WHAT IS BEING ASKED:
Using the listing below, show all lines that hold the word "colorSplit".

--- START ---

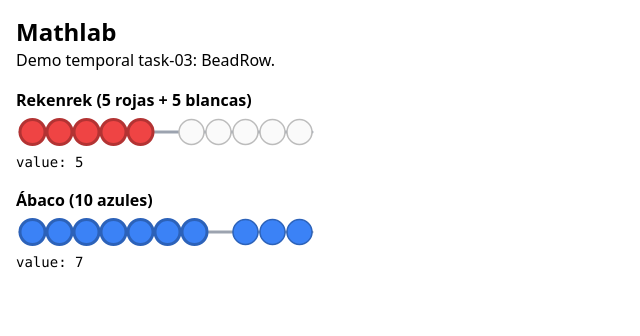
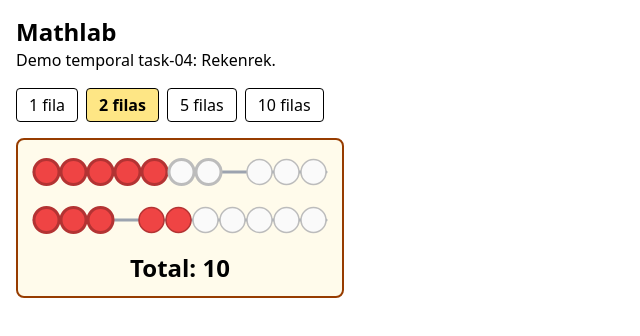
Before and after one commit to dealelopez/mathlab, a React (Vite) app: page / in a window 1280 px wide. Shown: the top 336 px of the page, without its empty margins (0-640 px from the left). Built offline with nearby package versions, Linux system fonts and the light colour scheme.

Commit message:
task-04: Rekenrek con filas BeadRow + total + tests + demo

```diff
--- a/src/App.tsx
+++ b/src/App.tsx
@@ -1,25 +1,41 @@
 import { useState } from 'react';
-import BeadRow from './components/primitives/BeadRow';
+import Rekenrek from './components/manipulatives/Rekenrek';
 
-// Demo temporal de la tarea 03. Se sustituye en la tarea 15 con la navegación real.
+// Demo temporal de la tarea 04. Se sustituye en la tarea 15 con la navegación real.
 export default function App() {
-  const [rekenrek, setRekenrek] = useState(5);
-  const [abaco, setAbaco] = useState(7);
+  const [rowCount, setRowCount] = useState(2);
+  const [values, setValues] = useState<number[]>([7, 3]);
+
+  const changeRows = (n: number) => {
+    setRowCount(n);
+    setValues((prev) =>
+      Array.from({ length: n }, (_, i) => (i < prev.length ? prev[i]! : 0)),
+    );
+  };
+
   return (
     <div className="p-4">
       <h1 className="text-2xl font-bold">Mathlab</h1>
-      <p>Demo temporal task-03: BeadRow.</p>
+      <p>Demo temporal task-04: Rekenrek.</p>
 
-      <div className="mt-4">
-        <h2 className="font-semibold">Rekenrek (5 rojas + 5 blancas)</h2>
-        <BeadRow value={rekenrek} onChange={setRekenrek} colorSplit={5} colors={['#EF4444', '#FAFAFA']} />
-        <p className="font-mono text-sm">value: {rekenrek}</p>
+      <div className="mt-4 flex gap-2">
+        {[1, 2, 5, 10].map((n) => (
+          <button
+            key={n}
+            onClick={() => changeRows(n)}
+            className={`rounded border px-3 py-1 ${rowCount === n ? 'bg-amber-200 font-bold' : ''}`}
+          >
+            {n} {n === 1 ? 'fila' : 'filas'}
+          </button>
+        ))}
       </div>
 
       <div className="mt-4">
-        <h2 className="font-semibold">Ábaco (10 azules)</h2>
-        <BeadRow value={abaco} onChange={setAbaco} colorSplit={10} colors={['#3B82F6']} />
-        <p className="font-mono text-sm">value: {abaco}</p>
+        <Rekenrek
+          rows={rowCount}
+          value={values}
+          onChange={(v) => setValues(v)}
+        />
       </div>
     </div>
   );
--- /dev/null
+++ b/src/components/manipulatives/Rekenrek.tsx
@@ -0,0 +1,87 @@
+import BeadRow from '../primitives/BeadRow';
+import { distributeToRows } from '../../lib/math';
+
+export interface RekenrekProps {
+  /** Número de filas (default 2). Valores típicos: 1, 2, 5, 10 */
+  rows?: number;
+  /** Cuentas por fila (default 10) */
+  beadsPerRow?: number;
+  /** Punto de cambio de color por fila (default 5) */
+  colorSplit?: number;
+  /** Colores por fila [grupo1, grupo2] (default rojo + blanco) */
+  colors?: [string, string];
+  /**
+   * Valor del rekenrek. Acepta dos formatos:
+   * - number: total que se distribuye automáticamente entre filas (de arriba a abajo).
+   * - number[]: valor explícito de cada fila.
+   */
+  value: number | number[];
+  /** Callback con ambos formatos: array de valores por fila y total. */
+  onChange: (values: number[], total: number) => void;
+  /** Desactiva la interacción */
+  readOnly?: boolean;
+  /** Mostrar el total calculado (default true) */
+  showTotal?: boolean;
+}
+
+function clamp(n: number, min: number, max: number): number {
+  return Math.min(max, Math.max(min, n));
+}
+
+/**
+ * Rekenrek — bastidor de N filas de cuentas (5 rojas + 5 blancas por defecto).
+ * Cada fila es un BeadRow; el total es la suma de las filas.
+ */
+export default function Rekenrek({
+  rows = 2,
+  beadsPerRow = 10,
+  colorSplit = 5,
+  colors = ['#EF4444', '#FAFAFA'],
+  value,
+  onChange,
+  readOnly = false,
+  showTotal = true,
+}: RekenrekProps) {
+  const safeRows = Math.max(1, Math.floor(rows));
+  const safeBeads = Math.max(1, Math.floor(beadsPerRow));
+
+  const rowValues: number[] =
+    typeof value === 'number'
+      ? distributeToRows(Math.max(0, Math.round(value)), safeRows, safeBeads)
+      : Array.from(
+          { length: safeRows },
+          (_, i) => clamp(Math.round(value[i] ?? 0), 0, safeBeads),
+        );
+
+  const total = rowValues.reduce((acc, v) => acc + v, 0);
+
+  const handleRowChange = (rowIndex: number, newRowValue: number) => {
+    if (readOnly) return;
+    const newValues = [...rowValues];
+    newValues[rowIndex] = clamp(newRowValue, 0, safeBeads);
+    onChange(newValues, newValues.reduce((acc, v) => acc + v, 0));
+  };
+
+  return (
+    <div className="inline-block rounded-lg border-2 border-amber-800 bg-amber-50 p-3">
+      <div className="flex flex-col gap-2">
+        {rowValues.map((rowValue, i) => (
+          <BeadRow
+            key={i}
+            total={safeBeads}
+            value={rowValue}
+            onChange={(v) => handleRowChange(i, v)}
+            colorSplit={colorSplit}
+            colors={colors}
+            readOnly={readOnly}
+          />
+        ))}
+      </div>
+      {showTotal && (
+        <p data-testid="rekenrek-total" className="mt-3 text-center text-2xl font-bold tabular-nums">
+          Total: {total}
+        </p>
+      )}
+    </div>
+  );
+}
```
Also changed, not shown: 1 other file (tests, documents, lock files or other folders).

--- END ---
--- START ---

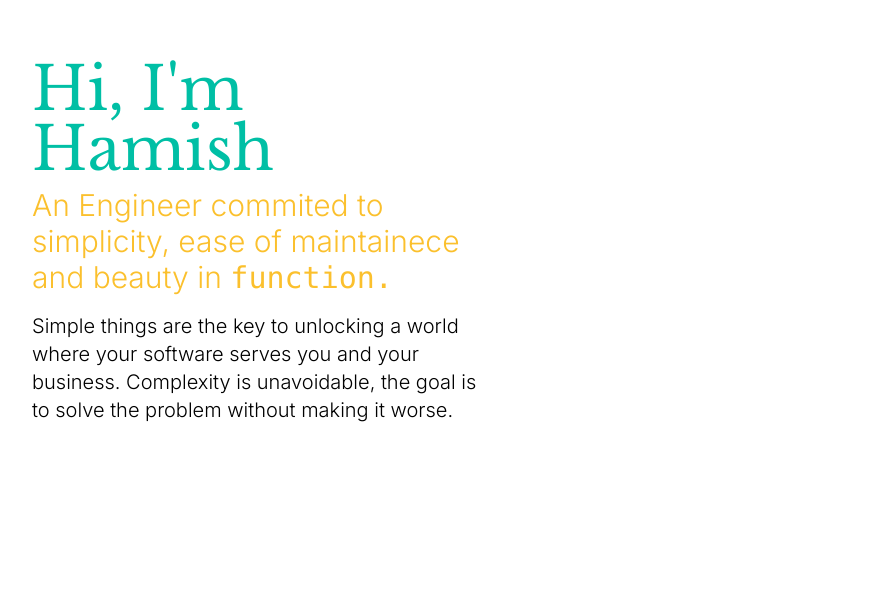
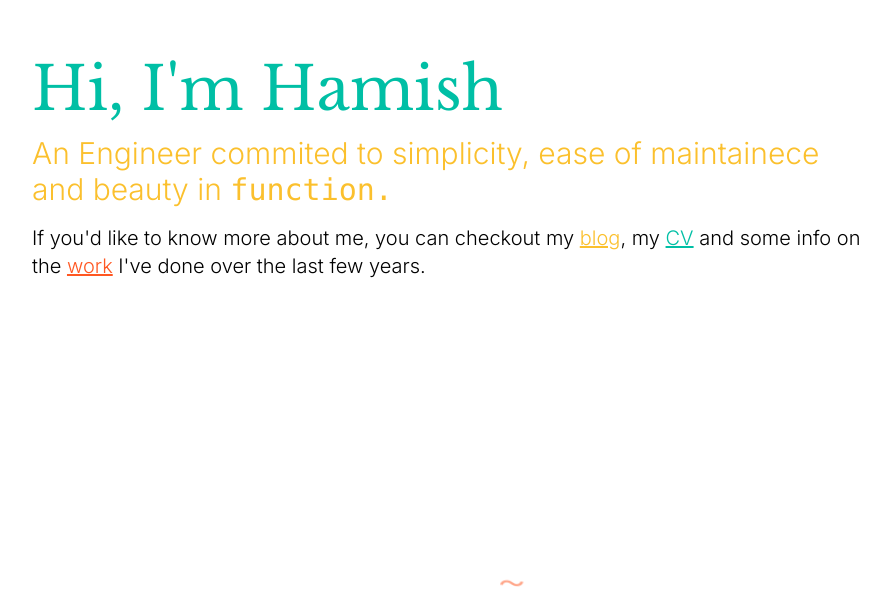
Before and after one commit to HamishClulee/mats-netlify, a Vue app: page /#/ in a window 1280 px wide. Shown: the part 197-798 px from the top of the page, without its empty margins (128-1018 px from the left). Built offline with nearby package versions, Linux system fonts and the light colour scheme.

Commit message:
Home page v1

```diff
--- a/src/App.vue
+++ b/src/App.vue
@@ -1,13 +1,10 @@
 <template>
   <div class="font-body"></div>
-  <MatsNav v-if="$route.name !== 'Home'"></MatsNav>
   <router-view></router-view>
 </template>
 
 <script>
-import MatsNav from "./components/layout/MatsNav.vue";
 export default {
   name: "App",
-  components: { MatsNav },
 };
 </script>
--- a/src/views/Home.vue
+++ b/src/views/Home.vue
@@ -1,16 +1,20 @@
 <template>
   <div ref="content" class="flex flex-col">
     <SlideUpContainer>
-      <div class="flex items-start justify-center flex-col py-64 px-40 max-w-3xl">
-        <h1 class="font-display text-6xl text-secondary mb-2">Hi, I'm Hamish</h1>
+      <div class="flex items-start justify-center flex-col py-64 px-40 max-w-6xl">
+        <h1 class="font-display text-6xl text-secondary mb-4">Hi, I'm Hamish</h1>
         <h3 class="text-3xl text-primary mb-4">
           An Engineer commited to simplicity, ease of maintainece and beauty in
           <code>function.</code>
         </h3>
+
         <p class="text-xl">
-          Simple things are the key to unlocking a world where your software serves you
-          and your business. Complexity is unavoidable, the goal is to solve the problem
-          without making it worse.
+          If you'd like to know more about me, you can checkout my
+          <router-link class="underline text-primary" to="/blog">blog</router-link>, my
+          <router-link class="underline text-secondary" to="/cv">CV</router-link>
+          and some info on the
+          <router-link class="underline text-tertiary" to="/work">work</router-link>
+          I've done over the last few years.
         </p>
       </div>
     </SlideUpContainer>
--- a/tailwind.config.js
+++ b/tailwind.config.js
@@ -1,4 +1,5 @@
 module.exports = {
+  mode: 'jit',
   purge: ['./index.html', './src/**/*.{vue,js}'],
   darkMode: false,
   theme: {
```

--- END ---

PROBLEM SOLUTION:
-        <BeadRow value={rekenrek} onChange={setRekenrek} colorSplit={5} colors={['#EF4444', '#FAFAFA']} />
-        <BeadRow value={abaco} onChange={setAbaco} colorSplit={10} colors={['#3B82F6']} />
+  colorSplit?: number;
+  colorSplit = 5,
+            colorSplit={colorSplit}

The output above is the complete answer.